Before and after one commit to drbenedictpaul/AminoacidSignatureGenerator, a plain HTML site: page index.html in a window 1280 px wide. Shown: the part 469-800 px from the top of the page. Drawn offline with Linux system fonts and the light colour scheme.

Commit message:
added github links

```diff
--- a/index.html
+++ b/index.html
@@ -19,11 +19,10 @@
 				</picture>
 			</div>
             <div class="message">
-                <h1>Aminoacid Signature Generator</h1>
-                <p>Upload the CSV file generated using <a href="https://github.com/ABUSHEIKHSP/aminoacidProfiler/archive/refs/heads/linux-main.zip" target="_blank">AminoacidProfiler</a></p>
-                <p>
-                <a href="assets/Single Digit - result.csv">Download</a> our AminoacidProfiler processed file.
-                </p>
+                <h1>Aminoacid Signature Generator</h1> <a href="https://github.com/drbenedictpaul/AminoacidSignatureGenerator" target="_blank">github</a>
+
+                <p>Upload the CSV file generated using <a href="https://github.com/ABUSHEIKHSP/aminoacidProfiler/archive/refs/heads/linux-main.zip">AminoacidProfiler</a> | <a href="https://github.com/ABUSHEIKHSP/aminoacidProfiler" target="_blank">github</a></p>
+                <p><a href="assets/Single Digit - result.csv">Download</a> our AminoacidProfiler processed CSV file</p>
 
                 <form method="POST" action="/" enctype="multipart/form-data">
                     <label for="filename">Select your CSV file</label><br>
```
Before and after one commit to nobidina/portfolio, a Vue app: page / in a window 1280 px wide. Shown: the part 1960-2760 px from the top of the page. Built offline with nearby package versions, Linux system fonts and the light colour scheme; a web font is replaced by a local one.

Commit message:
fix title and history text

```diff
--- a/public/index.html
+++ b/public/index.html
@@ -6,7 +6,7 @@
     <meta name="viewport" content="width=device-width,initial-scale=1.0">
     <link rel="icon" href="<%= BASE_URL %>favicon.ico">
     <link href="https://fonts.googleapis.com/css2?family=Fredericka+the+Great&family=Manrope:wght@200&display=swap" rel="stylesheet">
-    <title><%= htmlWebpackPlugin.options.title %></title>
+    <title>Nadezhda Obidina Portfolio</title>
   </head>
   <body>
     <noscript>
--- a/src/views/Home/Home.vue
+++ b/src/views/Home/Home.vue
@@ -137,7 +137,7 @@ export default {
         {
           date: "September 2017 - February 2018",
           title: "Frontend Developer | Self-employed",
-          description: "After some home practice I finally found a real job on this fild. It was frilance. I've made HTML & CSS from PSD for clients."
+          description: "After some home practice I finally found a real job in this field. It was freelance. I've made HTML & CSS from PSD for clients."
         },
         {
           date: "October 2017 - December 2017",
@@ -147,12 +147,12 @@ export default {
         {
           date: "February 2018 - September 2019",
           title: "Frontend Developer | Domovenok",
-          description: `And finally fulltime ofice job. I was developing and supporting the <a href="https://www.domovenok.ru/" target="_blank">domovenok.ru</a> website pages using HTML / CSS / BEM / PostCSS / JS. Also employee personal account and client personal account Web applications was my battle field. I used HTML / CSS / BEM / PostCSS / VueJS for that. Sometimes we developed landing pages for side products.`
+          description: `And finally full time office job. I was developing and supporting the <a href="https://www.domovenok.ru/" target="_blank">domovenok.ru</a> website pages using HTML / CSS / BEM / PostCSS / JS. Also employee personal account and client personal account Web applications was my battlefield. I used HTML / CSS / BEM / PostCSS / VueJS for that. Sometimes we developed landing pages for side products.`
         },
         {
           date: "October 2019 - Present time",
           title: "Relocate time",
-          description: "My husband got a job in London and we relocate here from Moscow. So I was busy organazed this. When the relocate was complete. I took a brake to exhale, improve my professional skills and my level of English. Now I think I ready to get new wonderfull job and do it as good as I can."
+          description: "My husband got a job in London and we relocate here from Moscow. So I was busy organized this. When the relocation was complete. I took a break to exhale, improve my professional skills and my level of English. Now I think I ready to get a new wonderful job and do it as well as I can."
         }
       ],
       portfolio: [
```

● WORK TASK:
Count the lines of the material that include the word "light", then state only the total.

● RESPONSE AREA:
2